WORK TO BE COMPLETED: Search the data below for the word "paragraph" and copy each line that holds it.

----------------

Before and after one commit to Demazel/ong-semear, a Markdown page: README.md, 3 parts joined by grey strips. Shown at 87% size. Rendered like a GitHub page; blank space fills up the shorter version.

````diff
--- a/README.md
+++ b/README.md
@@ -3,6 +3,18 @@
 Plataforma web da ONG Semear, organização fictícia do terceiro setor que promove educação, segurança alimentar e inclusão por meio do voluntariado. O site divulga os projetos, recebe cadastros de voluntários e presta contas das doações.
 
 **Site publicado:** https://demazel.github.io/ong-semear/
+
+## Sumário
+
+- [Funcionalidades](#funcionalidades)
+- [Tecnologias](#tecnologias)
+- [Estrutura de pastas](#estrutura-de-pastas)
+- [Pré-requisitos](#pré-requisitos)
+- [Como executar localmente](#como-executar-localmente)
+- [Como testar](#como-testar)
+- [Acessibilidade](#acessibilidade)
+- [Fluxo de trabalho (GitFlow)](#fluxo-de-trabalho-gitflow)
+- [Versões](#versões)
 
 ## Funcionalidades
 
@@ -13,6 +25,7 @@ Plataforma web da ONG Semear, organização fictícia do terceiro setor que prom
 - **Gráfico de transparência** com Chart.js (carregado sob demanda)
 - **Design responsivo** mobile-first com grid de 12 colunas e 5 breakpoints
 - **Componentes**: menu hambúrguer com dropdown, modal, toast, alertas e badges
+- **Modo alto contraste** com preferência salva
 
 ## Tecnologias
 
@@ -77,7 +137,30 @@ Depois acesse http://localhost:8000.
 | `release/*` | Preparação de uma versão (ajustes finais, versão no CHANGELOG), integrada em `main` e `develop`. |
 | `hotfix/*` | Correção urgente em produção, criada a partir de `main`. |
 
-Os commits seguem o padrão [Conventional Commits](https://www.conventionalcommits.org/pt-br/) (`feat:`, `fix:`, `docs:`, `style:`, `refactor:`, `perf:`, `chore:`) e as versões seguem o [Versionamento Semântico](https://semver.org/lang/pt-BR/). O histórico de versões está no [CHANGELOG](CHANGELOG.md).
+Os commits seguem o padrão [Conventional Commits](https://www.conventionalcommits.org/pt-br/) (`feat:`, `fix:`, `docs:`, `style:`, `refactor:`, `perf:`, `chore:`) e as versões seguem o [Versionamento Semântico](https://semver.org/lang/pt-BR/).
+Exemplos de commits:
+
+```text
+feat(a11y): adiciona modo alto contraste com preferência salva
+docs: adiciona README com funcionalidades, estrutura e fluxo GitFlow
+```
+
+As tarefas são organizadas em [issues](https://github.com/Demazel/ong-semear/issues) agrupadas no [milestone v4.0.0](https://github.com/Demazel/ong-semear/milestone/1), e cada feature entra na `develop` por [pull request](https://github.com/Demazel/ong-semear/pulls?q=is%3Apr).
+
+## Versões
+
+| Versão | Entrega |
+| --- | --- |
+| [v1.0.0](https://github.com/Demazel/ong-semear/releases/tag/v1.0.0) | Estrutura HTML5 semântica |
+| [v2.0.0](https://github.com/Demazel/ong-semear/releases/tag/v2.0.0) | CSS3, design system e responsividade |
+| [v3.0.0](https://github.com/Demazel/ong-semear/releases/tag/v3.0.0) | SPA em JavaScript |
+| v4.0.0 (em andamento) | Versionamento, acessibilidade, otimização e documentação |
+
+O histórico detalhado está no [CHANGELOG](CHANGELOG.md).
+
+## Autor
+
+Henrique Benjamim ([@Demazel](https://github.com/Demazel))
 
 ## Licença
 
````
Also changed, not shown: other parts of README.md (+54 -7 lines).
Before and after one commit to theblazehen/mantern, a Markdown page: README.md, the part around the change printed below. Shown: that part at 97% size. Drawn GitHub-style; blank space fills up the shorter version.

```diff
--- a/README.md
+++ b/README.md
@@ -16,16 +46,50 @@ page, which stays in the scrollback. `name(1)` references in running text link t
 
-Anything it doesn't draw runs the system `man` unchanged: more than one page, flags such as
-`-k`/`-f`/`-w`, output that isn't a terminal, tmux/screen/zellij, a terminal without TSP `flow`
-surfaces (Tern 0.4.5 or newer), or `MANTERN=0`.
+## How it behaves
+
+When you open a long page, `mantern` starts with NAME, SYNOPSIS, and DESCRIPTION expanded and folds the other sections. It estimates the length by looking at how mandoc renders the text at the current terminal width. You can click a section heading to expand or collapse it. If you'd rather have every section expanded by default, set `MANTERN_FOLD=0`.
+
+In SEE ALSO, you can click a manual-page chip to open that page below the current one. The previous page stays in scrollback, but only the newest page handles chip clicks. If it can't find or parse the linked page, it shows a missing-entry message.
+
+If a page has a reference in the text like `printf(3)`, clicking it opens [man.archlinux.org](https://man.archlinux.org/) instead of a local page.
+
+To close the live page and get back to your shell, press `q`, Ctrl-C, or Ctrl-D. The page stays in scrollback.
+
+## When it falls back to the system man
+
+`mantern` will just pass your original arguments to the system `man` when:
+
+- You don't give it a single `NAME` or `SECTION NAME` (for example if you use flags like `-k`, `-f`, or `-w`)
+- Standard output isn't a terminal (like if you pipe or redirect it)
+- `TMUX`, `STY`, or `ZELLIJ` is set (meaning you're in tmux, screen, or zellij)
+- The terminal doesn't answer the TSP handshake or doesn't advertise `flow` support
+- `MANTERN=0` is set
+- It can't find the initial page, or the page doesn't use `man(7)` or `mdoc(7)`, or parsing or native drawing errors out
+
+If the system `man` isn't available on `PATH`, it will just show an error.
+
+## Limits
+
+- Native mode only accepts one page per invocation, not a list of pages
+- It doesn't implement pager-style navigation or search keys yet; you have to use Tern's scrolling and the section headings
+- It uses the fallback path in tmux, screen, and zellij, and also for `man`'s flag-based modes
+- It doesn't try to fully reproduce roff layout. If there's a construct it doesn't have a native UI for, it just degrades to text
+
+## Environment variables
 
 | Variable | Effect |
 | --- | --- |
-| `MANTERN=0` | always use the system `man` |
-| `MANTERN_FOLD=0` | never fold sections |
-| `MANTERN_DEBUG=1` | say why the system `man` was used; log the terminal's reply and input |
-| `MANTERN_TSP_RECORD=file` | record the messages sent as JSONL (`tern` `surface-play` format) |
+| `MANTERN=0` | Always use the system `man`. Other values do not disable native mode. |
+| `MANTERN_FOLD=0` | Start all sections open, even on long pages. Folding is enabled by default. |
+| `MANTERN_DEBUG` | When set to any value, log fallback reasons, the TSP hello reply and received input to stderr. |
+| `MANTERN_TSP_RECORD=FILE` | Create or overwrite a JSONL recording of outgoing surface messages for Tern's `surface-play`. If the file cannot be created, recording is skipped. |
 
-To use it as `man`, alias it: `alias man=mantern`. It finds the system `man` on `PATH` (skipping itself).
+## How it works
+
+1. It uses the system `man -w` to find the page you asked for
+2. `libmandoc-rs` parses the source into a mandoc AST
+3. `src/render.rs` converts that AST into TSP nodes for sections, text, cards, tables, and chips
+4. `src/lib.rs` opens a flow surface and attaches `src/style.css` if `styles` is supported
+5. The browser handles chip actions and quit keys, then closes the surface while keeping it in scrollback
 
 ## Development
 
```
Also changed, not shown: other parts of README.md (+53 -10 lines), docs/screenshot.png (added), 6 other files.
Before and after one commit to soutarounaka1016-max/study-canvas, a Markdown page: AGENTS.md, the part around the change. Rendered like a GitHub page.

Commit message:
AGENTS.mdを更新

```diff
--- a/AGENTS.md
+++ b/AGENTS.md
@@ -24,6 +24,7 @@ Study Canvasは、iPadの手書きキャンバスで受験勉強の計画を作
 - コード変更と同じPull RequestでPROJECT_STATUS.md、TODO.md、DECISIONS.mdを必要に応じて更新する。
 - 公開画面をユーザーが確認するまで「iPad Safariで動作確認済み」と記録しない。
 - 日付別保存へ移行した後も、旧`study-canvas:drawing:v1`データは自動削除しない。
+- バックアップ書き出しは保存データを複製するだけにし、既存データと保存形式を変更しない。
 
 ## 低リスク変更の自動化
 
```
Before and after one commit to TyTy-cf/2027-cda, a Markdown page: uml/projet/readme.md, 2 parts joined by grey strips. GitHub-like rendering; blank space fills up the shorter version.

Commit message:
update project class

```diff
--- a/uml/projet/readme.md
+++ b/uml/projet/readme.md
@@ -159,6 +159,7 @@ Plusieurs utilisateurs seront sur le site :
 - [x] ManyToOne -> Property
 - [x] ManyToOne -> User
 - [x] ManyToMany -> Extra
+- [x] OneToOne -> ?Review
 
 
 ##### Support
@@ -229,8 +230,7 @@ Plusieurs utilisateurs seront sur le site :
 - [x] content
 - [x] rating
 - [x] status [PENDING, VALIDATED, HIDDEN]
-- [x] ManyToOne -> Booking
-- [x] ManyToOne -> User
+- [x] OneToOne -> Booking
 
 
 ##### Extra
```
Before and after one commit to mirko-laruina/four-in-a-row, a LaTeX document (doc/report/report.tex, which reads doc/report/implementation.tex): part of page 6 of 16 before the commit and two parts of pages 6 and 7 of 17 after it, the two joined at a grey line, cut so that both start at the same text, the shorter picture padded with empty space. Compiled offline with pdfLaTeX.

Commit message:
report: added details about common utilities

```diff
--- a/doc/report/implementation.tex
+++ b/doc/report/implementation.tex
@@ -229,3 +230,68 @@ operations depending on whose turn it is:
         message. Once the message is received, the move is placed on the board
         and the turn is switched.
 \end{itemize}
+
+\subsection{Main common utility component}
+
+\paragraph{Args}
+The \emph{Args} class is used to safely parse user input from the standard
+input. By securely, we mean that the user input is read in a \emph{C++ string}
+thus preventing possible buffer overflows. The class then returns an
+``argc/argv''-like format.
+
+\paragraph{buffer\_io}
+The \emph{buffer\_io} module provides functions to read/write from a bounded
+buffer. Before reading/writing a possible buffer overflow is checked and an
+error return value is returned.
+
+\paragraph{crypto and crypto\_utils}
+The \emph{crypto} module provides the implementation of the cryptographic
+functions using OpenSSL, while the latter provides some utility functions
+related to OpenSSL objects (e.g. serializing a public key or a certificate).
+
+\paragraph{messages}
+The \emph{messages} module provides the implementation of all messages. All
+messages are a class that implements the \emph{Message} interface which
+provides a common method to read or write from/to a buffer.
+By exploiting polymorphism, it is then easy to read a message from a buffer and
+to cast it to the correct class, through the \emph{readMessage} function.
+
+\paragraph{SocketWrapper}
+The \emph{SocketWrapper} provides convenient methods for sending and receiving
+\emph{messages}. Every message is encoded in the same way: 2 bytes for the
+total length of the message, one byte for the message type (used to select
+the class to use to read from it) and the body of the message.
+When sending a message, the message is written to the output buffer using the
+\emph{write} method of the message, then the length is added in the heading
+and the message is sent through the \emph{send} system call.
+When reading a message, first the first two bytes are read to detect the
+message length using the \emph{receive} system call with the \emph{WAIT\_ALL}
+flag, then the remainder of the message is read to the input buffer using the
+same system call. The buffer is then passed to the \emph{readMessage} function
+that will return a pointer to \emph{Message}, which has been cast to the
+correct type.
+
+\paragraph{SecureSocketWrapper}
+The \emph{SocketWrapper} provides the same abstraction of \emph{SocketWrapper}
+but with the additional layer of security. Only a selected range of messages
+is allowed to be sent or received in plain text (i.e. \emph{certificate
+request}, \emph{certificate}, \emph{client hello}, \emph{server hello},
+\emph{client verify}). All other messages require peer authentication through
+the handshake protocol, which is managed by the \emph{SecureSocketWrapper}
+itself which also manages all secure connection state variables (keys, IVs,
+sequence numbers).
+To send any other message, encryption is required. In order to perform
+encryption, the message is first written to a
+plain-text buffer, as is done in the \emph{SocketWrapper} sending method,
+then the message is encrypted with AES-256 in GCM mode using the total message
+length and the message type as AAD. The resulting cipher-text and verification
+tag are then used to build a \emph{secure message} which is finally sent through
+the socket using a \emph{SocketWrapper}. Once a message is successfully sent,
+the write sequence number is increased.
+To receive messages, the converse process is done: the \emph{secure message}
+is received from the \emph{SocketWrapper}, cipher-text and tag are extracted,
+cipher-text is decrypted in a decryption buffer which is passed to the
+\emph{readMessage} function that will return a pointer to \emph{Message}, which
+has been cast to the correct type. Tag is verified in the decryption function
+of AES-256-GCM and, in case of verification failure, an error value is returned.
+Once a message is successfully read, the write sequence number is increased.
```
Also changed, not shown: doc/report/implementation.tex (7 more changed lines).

----------------

SOLUTION FOR THIS EXERCISE:
+\paragraph{Args}
+\paragraph{buffer\_io}
+\paragraph{crypto and crypto\_utils}
+\paragraph{messages}
+\paragraph{SocketWrapper}
+\paragraph{SecureSocketWrapper}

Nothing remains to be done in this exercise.